WORK TASK —
Wherever the word "spin" appears in a line of the data, that line should be copied.

DATA EXCERPTS —
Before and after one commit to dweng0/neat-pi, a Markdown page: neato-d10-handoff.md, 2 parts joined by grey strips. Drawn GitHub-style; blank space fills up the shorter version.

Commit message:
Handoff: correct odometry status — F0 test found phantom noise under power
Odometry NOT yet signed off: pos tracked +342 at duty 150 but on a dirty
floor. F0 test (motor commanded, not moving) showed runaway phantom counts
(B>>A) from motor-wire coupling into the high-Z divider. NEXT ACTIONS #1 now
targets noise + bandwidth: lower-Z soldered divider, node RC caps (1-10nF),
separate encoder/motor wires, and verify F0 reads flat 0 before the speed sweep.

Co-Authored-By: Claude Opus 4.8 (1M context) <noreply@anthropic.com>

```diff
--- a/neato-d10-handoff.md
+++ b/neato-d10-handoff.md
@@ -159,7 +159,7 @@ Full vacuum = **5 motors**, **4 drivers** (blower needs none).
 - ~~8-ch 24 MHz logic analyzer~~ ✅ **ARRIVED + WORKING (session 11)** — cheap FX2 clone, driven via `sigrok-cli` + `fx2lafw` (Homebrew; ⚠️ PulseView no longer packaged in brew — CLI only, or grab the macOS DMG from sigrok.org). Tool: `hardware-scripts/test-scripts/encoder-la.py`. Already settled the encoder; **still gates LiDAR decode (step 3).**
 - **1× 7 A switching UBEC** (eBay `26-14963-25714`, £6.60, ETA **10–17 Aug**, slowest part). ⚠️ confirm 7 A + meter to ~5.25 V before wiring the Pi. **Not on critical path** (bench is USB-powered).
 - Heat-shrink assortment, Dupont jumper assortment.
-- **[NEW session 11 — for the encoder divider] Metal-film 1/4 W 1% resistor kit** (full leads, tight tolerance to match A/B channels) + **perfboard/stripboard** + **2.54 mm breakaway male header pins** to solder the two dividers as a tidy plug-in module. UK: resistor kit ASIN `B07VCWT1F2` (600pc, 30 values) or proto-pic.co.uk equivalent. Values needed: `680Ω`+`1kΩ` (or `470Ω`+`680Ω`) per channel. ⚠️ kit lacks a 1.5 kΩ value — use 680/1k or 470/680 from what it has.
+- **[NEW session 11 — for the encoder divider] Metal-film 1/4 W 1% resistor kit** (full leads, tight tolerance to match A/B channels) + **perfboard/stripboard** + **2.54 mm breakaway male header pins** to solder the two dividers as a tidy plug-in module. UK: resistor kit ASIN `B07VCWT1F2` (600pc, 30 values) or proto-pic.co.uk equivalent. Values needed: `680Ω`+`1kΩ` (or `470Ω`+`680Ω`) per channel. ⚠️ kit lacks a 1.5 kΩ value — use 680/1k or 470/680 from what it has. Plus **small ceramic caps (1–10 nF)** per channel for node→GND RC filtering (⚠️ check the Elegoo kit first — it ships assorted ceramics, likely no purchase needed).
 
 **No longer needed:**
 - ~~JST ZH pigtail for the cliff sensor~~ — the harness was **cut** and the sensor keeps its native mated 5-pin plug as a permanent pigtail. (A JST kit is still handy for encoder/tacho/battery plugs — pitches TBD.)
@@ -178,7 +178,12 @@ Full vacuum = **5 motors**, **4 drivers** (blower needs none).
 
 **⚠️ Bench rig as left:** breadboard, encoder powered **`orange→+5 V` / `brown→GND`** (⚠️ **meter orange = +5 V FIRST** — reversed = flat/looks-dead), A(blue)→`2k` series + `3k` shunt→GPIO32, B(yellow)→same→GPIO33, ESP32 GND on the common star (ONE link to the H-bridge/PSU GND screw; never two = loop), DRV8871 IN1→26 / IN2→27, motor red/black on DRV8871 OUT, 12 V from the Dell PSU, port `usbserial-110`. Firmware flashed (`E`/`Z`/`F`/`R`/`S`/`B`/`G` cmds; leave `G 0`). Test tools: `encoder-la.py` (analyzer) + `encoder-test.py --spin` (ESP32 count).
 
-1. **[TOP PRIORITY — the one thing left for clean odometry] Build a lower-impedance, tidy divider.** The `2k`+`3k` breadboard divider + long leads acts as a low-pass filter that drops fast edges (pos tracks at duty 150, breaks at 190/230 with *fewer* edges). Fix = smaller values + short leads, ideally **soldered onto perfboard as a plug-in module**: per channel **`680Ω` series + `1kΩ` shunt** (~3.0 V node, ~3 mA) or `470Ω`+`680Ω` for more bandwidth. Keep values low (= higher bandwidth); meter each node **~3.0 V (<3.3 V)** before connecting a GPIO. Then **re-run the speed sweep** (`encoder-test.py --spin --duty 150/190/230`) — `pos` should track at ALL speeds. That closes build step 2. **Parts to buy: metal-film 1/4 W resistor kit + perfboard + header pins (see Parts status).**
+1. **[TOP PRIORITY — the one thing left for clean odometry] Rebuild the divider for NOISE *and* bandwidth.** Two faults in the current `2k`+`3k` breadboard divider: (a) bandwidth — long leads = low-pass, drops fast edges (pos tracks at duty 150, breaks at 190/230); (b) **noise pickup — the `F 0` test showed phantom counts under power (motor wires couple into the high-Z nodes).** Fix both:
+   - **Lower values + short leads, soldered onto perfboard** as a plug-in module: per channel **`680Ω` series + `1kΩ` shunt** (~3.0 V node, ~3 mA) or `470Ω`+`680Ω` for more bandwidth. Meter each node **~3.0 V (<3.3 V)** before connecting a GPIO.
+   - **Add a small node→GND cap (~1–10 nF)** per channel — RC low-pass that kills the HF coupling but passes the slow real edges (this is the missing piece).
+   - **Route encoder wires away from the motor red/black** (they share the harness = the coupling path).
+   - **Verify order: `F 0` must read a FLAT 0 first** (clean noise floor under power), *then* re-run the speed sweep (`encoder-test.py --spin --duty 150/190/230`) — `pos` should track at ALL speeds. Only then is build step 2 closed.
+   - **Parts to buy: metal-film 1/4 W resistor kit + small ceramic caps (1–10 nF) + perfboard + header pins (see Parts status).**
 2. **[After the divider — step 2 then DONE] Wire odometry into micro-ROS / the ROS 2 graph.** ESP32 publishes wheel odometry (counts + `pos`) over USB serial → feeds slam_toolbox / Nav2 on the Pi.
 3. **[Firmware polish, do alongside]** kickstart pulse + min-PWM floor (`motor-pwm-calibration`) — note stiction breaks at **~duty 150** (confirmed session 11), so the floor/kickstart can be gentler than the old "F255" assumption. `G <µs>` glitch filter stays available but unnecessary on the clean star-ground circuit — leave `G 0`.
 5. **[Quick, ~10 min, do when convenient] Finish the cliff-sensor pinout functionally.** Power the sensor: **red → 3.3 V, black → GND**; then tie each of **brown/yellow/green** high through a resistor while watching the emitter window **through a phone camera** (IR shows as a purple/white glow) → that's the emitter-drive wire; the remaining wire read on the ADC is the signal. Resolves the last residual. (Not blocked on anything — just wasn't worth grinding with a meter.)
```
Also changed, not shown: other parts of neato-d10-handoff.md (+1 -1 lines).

TASK RESULT —
 **⚠️ Bench rig as left:** breadboard, encoder powered **`orange→+5 V` / `brown→GND`** (⚠️ **meter orange = +5 V FIRST** — reversed = flat/looks-dead), A(blue)→`2k` series + `3k` shunt→GPIO32, B(yellow)→same→GPIO33, ESP32 GND on the common star (ONE link to the H-bridge/PSU GND screw; never two = loop), DRV8871 IN1→26 / IN2→27, motor red/black on DRV8871 OUT, 12 V from the Dell PSU, port `usbserial-110`. Firmware flashed (`E`/`Z`/`F`/`R`/`S`/`B`/`G` cmds; leave `G 0`). Test tools: `encoder-la.py` (analyzer) + `encoder-test.py --spin` (ESP32 count).
-1. **[TOP PRIORITY — the one thing left for clean odometry] Build a lower-impedance, tidy divider.** The `2k`+`3k` breadboard divider + long leads acts as a low-pass filter that drops fast edges (pos tracks at duty 150, breaks at 190/230 with *fewer* edges). Fix = smaller values + short leads, ideally **soldered onto perfboard as a plug-in module**: per channel **`680Ω` series + `1kΩ` shunt** (~3.0 V node, ~3 mA) or `470Ω`+`680Ω` for more bandwidth. Keep values low (= higher bandwidth); meter each node **~3.0 V (<3.3 V)** before connecting a GPIO. Then **re-run the speed sweep** (`encoder-test.py --spin --duty 150/190/230`) — `pos` should track at ALL speeds. That closes build step 2. **Parts to buy: metal-film 1/4 W resistor kit + perfboard + header pins (see Parts status).**
+   - **Verify order: `F 0` must read a FLAT 0 first** (clean noise floor under power), *then* re-run the speed sweep (`encoder-test.py --spin --duty 150/190/230`) — `pos` should track at ALL speeds. Only then is build step 2 closed.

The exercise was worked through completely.